While a fan favorite in Milwaukee, Schneiberg appears not to have been popular in at least one other American Association city.  The Toledo News-Bee accused him of being a head hunter in 1908:

“Schneiberg has the reputation of threatening to ‘bean’ batters.”

The following season The News-Bee claimed the Brewers were trying to trade the pitcher and said the team was:

“(V)ery anxious to trade the German, who does not work with any spirit, but the player is not highly regarded around the circuit.”

Regardless of the opinion in Toledo, The Brooklyn Superbas thought highly enough of Schneiberg to draft him from the Brewers at the end of the 1909 season.

He appeared in his only Major League game.
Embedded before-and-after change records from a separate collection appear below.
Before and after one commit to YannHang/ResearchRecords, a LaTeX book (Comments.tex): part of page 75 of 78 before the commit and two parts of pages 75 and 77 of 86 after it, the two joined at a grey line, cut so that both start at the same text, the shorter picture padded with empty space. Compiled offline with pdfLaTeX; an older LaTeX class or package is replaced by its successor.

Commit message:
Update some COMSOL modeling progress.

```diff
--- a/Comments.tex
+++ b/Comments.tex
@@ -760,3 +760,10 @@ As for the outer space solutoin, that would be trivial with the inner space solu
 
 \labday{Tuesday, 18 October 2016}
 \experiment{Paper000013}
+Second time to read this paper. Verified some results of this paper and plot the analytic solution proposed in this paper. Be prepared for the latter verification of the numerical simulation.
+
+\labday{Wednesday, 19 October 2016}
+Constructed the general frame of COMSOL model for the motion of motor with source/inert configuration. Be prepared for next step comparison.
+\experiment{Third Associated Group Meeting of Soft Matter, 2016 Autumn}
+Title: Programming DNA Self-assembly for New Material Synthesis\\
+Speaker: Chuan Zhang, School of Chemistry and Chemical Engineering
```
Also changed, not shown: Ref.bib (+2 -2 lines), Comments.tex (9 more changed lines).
On June 8, 1910, with Brooklyn trailing the Cincinnati Reds 4-0, Schneiberg relieved Nap Rucker in the top of seventh inning.  He walked four, gave up five hits and allowed 7 runs (Baseball Reference shows Schneiberg giving up eight runs, with seven earned—the box score from the game shows 7 total).

Schneiberg was lifted for a pinch-hitter in the bottom of the seventh.  Within days, he was traded to the Des Moines Boosters in the Western League.
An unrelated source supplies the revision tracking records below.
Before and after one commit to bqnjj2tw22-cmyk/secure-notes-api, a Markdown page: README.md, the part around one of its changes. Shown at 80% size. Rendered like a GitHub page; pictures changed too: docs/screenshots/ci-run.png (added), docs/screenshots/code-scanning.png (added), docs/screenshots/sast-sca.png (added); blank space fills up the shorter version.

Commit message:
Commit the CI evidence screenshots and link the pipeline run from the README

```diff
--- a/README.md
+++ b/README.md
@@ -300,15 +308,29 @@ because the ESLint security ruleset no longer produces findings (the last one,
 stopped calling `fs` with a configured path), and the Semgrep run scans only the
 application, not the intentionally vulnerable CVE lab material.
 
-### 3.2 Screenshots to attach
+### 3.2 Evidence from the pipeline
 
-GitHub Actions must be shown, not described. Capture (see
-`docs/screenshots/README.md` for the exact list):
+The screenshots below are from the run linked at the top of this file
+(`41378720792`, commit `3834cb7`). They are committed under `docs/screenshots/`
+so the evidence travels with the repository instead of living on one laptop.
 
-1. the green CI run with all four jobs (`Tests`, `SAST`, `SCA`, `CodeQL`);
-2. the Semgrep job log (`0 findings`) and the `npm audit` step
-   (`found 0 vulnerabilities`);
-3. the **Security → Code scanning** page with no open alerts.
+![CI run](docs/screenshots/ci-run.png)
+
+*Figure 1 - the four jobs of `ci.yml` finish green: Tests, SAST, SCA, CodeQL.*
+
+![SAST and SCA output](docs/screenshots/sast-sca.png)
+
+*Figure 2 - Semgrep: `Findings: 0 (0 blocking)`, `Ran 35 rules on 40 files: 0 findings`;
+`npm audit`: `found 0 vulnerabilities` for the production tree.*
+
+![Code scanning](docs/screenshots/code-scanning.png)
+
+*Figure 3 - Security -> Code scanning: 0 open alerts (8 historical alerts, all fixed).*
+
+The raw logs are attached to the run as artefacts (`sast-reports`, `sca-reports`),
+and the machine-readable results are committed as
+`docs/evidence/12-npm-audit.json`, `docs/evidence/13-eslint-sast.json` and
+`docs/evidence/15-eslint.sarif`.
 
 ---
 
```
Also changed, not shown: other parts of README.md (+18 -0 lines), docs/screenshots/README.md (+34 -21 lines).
He retired after the 1910 season, but in February of 1913 signed with the Memphis Chickasaws of the Southern Association.  He appeared in two games and was released, and in June signed with the Springfield Watchmakers in the Three-I League.  It’s unclear whether he appeared in any games with Springfield.

Frank Schneiberg 1932

Schneiberg retired to Milwaukee after the 1913 season, he became an asbestos worker and an official in the Asbestos Workers Union.  He passed away in Milwaukee in 1948.

A Few Veteran’s Day Remembrances

9 Nov

Lester Wirkkala

PFC Lester Rudolph Wirkkala, pitcher for seven seasons in the Northern League, Nebraska State League, Ohio State League and American Association; killed in action near Gravelotte, France, September 7, 1944.

Roman Wantuck

PFC Roman Wantuck, 34-13 record in two seasons with the Sheboygan Indians in the Wisconsin State League; killed in action on Biak Island, New Guinea, June 16, 1944.

James Whitfield

Staff Sergeant James J. Whitfield, outfielder for the Albany Cardinals in the Georgia-Florida League in 1941; killed in action Angaur, Palau, September 22, 1944.

 

Support Homes For Our Troops.

 

Ty Lober

27 Sep

Elmer “Ty” Lober was a long-time minor league player, manager in the Wisconsin State League, served in the Army in WWI and was a central figure in a scandal that briefly rocked the Pacific Coast League in 1914.

In September of 1914 police in Portland, Oregon announced the arrest of four men, and issued a warrant for a fifth.  The men were charged with “Wholesale traffic in school girls between the age of 14 and 16.”

Two of the men arrested were Portland outfielder Lober and third baseman Bobby Davis.  Also arrested were a local jeweler and an actor named Bert Roach (Roach would go on to appear in more than 300 films).  The warrant was issued for Mission Wolves and former Major League pitcher Frank Arellanes.

Early reports indicated that the players had confessed and that there would be several more arrests.  But the “open and shut case” described by West Coast newspapers seemed to quickly fall apart, and concerns about wide spread human trafficking among Pacific Coast League players quickly faded.

Just three weeks after the arrests the grand jury came back with indictments for only two of those arrested; Davis and Arellanes.  The cases against these two quickly fell apart also and all three players were in uniform at the beginning of 1915, Lober and Davis with Portland and Arellanes with Denver in the Western League.

Lober went on to play with Lincoln in the Western League before entering the service in 1918.  He spent 1920 with an independent team in Zanesville, Ohio and was signed to play with the Milwaukee Brewers in the American Association in 1921.  He finished his career with the Little Rock Travelers of the Southern Association in 1925 (he’s misidentified as “Lobar” on Baseball Reference).

Elmer “Ty” Lober

Lober managed and occasionally played for Two Rivers in the Wisconsin State League into the early 30s

He passed away on November 6, 1946 in Two Rivers.